---------- Supplied data ----------

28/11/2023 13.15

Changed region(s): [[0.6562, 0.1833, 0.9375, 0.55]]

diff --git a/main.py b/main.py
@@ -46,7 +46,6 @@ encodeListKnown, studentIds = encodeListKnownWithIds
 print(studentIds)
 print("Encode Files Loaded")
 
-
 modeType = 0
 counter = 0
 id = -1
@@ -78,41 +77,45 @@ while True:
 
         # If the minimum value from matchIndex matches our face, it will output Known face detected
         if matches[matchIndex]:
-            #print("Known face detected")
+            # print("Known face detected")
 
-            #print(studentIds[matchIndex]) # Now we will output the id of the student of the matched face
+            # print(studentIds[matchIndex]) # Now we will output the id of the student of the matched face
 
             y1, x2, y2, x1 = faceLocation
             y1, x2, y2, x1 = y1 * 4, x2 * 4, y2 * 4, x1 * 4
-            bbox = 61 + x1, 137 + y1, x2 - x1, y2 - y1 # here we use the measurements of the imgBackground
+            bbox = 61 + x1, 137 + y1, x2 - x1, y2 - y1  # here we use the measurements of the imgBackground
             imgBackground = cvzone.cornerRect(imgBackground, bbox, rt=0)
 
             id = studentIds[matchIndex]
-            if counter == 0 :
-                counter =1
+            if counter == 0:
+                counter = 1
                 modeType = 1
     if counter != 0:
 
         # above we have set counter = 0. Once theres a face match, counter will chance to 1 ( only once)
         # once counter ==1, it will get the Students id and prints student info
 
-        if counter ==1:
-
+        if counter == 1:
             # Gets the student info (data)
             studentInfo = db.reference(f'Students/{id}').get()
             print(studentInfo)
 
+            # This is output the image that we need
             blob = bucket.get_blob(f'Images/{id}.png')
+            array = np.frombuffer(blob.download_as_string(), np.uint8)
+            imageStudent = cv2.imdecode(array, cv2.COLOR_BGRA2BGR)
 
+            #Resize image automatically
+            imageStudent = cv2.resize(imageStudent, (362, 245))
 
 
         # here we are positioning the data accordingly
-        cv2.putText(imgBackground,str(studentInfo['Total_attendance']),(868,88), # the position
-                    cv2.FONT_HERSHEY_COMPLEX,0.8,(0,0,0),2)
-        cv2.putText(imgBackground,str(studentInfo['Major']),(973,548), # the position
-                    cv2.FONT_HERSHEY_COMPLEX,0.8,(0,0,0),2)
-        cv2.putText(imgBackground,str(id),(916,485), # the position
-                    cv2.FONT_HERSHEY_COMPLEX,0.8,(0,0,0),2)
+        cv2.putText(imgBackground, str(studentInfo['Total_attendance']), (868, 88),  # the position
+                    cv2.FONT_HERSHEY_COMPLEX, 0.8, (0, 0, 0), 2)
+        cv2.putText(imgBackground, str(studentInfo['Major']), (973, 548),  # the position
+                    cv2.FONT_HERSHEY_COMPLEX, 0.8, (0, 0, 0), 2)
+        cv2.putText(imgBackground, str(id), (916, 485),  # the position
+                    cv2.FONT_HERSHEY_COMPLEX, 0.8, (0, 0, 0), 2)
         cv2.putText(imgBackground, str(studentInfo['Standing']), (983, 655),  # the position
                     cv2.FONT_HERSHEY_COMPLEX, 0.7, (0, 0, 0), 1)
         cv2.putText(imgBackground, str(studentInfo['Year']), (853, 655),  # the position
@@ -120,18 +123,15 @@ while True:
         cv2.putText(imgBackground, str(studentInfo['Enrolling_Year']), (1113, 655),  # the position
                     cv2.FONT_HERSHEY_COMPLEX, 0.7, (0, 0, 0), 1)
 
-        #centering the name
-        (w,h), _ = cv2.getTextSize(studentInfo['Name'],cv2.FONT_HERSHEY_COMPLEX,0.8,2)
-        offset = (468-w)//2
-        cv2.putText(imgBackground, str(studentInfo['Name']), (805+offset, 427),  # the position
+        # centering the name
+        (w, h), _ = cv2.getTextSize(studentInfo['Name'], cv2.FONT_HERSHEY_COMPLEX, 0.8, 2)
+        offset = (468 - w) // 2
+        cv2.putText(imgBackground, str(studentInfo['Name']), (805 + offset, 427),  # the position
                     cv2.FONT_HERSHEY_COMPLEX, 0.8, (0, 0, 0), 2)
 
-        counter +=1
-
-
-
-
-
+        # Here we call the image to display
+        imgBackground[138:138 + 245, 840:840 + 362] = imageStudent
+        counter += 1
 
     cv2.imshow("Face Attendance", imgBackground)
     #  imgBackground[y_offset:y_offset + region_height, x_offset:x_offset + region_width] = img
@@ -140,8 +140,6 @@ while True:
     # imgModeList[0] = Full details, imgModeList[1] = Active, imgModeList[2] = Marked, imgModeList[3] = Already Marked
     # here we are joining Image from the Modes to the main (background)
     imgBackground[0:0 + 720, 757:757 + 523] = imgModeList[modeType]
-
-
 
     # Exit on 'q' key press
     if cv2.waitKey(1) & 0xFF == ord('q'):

----------

• Description of the task
Out of the entries above, write out only the lines between the line holding "# above we have" and the line holding "that we need", inclusive, each exactly as given.

• Answer to the problem
         # above we have set counter = 0. Once theres a face match, counter will chance to 1 ( only once)
         # once counter ==1, it will get the Students id and prints student info
 
-        if counter ==1:
-
+        if counter == 1:
             # Gets the student info (data)
             studentInfo = db.reference(f'Students/{id}').get()
             print(studentInfo)
 
+            # This is output the image that we need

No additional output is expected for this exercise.